For a coach, setting boundaries is about knowing who you are, what is important to you—especially when you partner with clients in their coaching journey, what your description and understanding of being in a partnership is, and what is acceptable (and not acceptable) for you in a coaching partnership. Source: Coach Federation.
Boundaries are essential to a healthy relationship with any client. Sometimes coaches allow problematic client behaviors to continue for fear of upsetting, or even losing, the client. This sets a precedent that can lead to bigger problems down the road.
You need to decide, as the coach, what boundaries are important to you. Identify comfortable physical, mental, emotional and spiritual limits before starting out with clients. And for when you do start, here are 6 ways to set and preserve your boundaries.
Setting boundaries with your clients should never be considered a bad thing in a coaching relationship. Your professionalism establishes you, the coach, as a leader, and a relationship based on mutual respect builds trust and sets your client up for a greater potential future. source: Coaching out of the box
Source: Tonya Echols, ACC | December 15, 2017
As coaches, we are trained (and often personally hardwired) to be 100-percent client-focused in every way possible. Coaching partnerships are based on trust and establishing a meaningful connection with our clients, and doing so allows us to support them as they progress towards their goals. With our commitment to being intensely client-focused, it isn’t surprising that we sometimes neglect creating and/or enforcing the boundaries that will benefit not only our clients, but also ourselves. We work with our clients to establish clear boundaries for their lives, and those boundaries should apply to the coaching relationship as well.
The clearest way to define boundaries with your clients is in the coaching contract.
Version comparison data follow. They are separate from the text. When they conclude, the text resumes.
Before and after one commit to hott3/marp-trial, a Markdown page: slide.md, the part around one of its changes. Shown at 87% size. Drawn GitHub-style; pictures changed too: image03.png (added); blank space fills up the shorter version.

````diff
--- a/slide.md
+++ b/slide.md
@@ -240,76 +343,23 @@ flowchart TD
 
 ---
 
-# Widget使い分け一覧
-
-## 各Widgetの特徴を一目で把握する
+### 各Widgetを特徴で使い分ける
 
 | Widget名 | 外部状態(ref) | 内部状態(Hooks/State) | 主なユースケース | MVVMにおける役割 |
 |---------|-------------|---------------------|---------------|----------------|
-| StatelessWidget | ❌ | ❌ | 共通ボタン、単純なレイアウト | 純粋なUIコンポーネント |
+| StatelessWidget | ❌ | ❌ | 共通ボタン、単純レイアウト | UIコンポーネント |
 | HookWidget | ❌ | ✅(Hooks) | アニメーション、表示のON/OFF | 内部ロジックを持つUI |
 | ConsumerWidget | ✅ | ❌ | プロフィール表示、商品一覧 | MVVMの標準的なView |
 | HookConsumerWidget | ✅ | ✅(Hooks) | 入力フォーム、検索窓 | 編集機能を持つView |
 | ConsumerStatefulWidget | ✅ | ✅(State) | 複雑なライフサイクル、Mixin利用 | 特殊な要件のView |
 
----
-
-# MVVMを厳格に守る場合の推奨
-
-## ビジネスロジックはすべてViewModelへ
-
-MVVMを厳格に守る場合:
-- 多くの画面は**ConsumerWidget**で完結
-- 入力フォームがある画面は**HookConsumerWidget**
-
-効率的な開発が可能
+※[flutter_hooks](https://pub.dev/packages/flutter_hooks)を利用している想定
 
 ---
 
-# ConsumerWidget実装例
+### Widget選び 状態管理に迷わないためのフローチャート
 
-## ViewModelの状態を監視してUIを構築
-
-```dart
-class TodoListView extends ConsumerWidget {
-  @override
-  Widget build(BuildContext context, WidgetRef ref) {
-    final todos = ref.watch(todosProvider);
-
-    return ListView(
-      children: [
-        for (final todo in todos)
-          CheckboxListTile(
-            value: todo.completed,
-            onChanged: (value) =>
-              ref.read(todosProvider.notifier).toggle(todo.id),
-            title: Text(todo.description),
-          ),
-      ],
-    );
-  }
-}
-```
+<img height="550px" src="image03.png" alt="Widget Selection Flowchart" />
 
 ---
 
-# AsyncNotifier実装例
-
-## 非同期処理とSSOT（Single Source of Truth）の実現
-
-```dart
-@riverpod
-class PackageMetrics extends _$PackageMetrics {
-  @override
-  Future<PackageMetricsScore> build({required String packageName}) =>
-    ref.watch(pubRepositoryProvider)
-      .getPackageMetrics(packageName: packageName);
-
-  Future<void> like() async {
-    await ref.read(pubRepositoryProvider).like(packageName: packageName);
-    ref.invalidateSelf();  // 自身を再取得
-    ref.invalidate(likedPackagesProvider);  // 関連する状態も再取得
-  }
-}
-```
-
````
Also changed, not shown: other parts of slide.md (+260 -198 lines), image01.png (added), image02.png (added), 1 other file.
A well-written contract will ensure that both parties are fully aware of the way the coaching partnership process will work, covering everything from the purpose and length of sessions to pricing and payment options. With a written agreement in place, both you and your clients will have a clear understanding upfront of the expectations and flow of the coaching process. Contracts are especially important when working with sponsors who are paying for coaching services on behalf of the client. It is imperative to set the boundaries regarding communication and confidentiality that you, the sponsor and the client all agree to before starting a coaching program.
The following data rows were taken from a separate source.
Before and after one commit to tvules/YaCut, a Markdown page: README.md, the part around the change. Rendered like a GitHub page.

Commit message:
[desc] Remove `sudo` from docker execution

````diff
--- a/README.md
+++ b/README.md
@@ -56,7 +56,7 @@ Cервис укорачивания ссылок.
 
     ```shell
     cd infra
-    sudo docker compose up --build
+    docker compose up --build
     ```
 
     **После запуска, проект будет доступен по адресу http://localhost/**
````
Dedication is a critical part of how coaches support their clients, and the time we spend both during and in between sessions can easily get away from us if we aren’t vigilant in monitoring it. Coaches aren’t clock-watchers; we are sincerely committed to being present in the moment with our clients. However, time is also a key boundary that coaches have to set and enforce. It is far too easy to answer that extra email or take that unexpected phone call, especially with long-term clients. When added in with regular sessions, pre-and post-session planning and scheduled follow-ups, these “extras” can accumulate into significant time that takes away from other aspects of your business and life. If you find yourself frequently taking client calls in the middle of your planned personal activities, it may be time to reassess the boundaries you have in place with your clients. In addition, it is not necessarily helpful for your client to have unfettered access to you because it could foster a dependency that may not be appropriate or healthy long term for either of you.
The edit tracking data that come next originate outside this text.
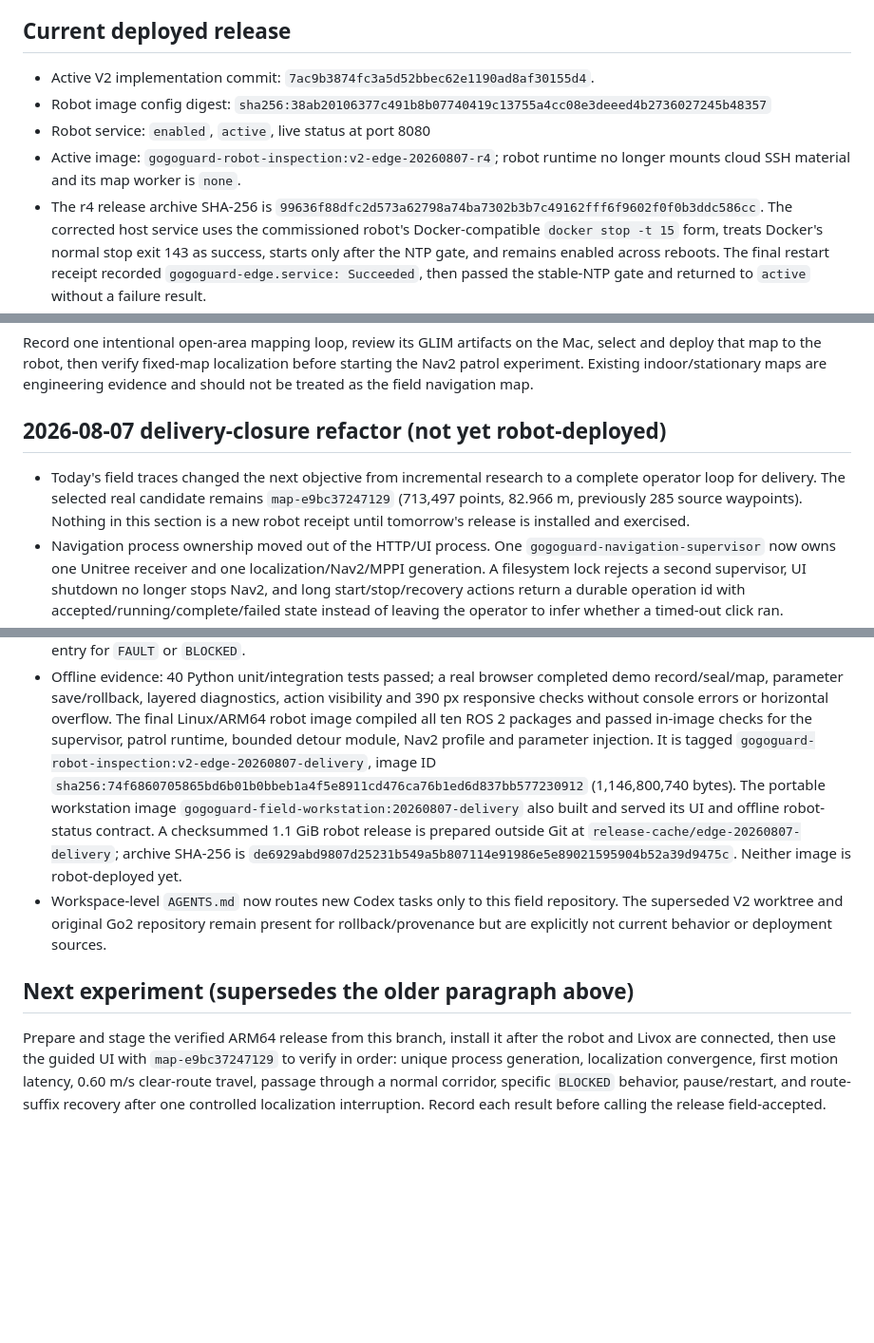
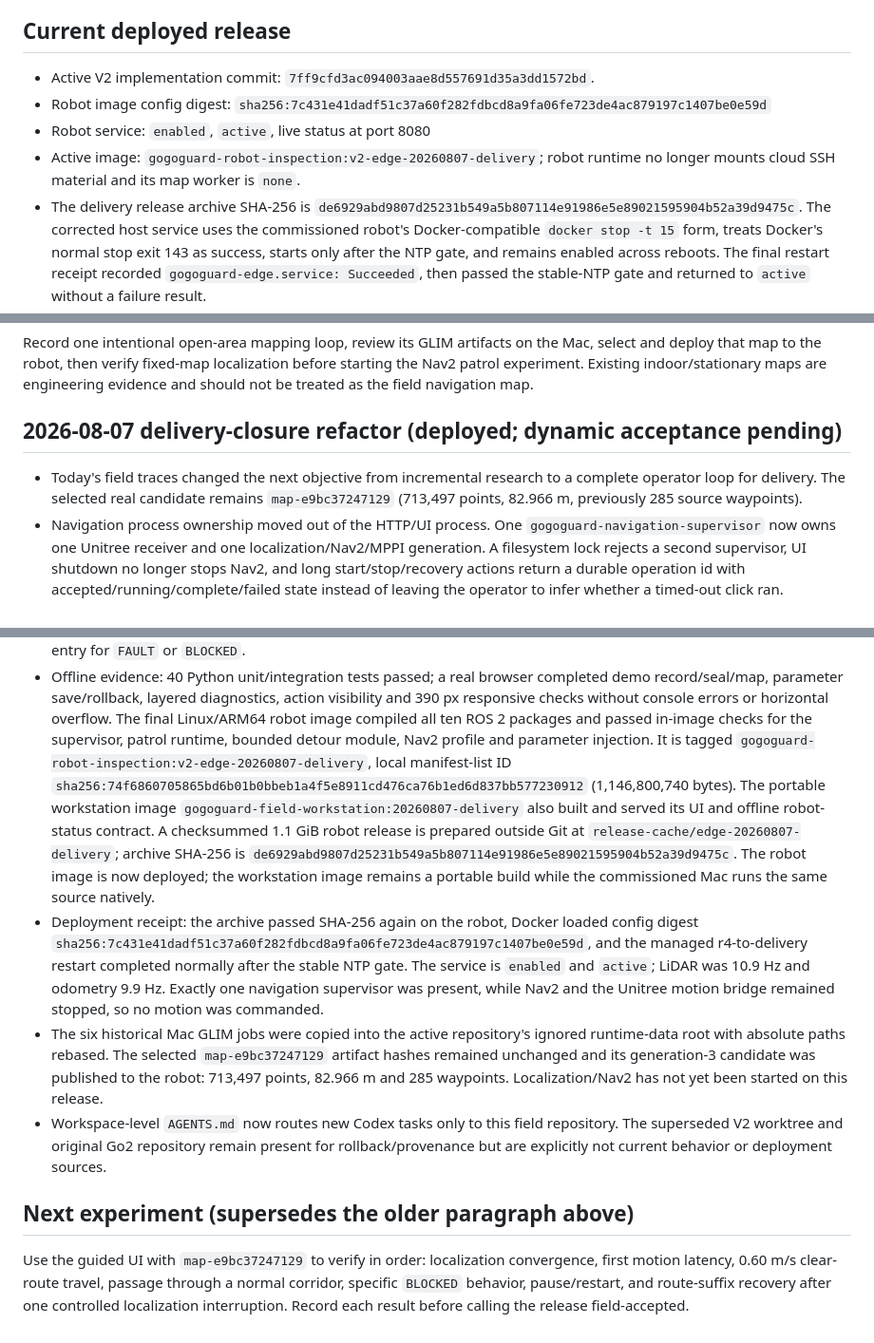
Before and after one commit to crb12546/gogoguard-robot-inspection-v2, a Markdown page: PROJECT_STATE.md, 3 parts joined by grey strips. Shown at 95% size. Rendered like a GitHub page; blank space fills up the shorter version.

Commit message:
docs: record delivery candidate deployment

```diff
--- a/PROJECT_STATE.md
+++ b/PROJECT_STATE.md
@@ -123,14 +123,14 @@ Updated: 2026-08-07
 
 ## Current deployed release
 
-- Active V2 implementation commit: `7ac9b3874fc3a5d52bbec62e1190ad8af30155d4`.
+- Active V2 implementation commit: `7ff9cfd3ac094003aae8d557691d35a3dd1572bd`.
 - Robot image config digest:
-  `sha256:38ab20106377c491b8b07740419c13755a4cc08e3deeed4b2736027245b48357`
+  `sha256:7c431e41dadf51c37a60f282fdbcd8a9fa06fe723de4ac879197c1407be0e59d`
 - Robot service: `enabled`, `active`, live status at port 8080
-- Active image: `gogoguard-robot-inspection:v2-edge-20260807-r4`; robot runtime no
+- Active image: `gogoguard-robot-inspection:v2-edge-20260807-delivery`; robot runtime no
   longer mounts cloud SSH material and its map worker is `none`.
-- The r4 release archive SHA-256 is
-  `99636f88dfc2d573a62798a74ba7302b3b7c49162fff6f9602f0f0b3ddc586cc`.
+- The delivery release archive SHA-256 is
+  `de6929abd9807d25231b549a5b807114e91986e5e89021595904b52a39d9475c`.
   The corrected host service uses the commissioned robot's Docker-compatible
   `docker stop -t 15` form, treats Docker's normal stop exit 143 as success,
   starts only after the NTP gate, and remains enabled across reboots.
@@ -275,13 +275,12 @@ Mac, select and deploy that map to the robot, then verify fixed-map localization
 before starting the Nav2 patrol experiment. Existing indoor/stationary maps are
 engineering evidence and should not be treated as the field navigation map.
 
-## 2026-08-07 delivery-closure refactor (not yet robot-deployed)
+## 2026-08-07 delivery-closure refactor (deployed; dynamic acceptance pending)
 
 - Today's field traces changed the next objective from incremental research to
   a complete operator loop for delivery. The selected real candidate remains
   `map-e9bc37247129` (713,497 points, 82.966 m, previously 285 source
-  waypoints). Nothing in this section is a new robot receipt until tomorrow's
-  release is installed and exercised.
+  waypoints).
 - Navigation process ownership moved out of the HTTP/UI process. One
   `gogoguard-navigation-supervisor` now owns one Unitree receiver and one
   localization/Nav2/MPPI generation. A filesystem lock rejects a second
@@ -329,7 +328,7 @@ engineering evidence and should not be treated as the field navigation map.
   horizontal overflow. The final Linux/ARM64 robot image compiled all ten ROS 2
   packages and passed in-image checks for the supervisor, patrol runtime,
   bounded detour module, Nav2 profile and parameter injection. It is tagged
-  `gogoguard-robot-inspection:v2-edge-20260807-delivery`, image ID
+  `gogoguard-robot-inspection:v2-edge-20260807-delivery`, local manifest-list ID
   `sha256:74f6860705865bd6b01b0bbeb1a4f5e8911cd476ca76b1ed6d837bb577230912`
   (1,146,800,740 bytes). The portable workstation image
   `gogoguard-field-workstation:20260807-delivery` also built and served its UI
@@ -337,7 +336,20 @@ engineering evidence and should not be treated as the field navigation map.
   prepared outside Git at `release-cache/edge-20260807-delivery`; archive
   SHA-256 is
   `de6929abd9807d25231b549a5b807114e91986e5e89021595904b52a39d9475c`.
-  Neither image is robot-deployed yet.
+  The robot image is now deployed; the workstation image remains a portable
+  build while the commissioned Mac runs the same source natively.
+- Deployment receipt: the archive passed SHA-256 again on the robot, Docker
+  loaded config digest
+  `sha256:7c431e41dadf51c37a60f282fdbcd8a9fa06fe723de4ac879197c1407be0e59d`,
+  and the managed r4-to-delivery restart completed normally after the stable
+  NTP gate. The service is `enabled` and `active`; LiDAR was 10.9 Hz and
+  odometry 9.9 Hz. Exactly one navigation supervisor was present, while Nav2
+  and the Unitree motion bridge remained stopped, so no motion was commanded.
+- The six historical Mac GLIM jobs were copied into the active repository's
+  ignored runtime-data root with absolute paths rebased. The selected
+  `map-e9bc37247129` artifact hashes remained unchanged and its generation-3
+  candidate was published to the robot: 713,497 points, 82.966 m and 285
+  waypoints. Localization/Nav2 has not yet been started on this release.
 - Workspace-level `AGENTS.md` now routes new Codex tasks only to this field
   repository. The superseded V2 worktree and original Go2 repository remain
   present for rollback/provenance but are explicitly not current behavior or
@@ -345,11 +357,8 @@ engineering evidence and should not be treated as the field navigation map.
 
 ## Next experiment (supersedes the older paragraph above)
 
-Prepare and stage the verified ARM64 release from this branch, install it after
-the robot and Livox are connected, then use the guided UI with
-`map-e9bc37247129` to
-verify in order: unique process generation, localization convergence, first
-motion latency, 0.60 m/s clear-route travel, passage through a normal corridor,
-specific `BLOCKED` behavior, pause/restart, and route-suffix recovery after one
-controlled localization interruption. Record each result before calling the
-release field-accepted.
+Use the guided UI with `map-e9bc37247129` to verify in order: localization
+convergence, first motion latency, 0.60 m/s clear-route travel, passage through
+a normal corridor, specific `BLOCKED` behavior, pause/restart, and route-suffix
+recovery after one controlled localization interruption. Record each result
+before calling the release field-accepted.
```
If you feel that your boundaries may have inadvertently slipped away from you, it is up to you to redraw the hard line and stick to it. Because coaching relationships are just that, relationships, we tend to try to create a space that is comfortable for clients, which can sometimes lead to a level of familiarity that takes advantage of our time and energy. Your boundaries may require a reset if you have repeatedly canceled or missed appointments without proper notice, sessions that start late and go over, payment changes not previously approved, or frequent unexpected phone calls and texts. It may be appropriate to do an internal assessment of the boundaries that you want to set with your coaching clients, taking into account your personal values, business goals and commitment to your own time for self-care and renewal. However, you also want to factor in the realities of your client base. If your niche caters to clients in a time zone 12 hours ahead of yours or who are only available for weekend sessions, then your boundaries will consider the need to accommodate less traditional hours or other unique requirements specific to you. Whatever boundaries that are appropriate for you and your business, make sure you define them, communicate them and enforce them consistently.
Boundaries can, at times, feel restrictive to the open and trusting relationships we strive to build with our clients, but in setting those boundaries, we are actually leading by example, clearly putting rules in place that will allow for a productive and collaborative coaching partnership. Boundaries help to make you a more connected and present coach, which in the end, benefits everyone.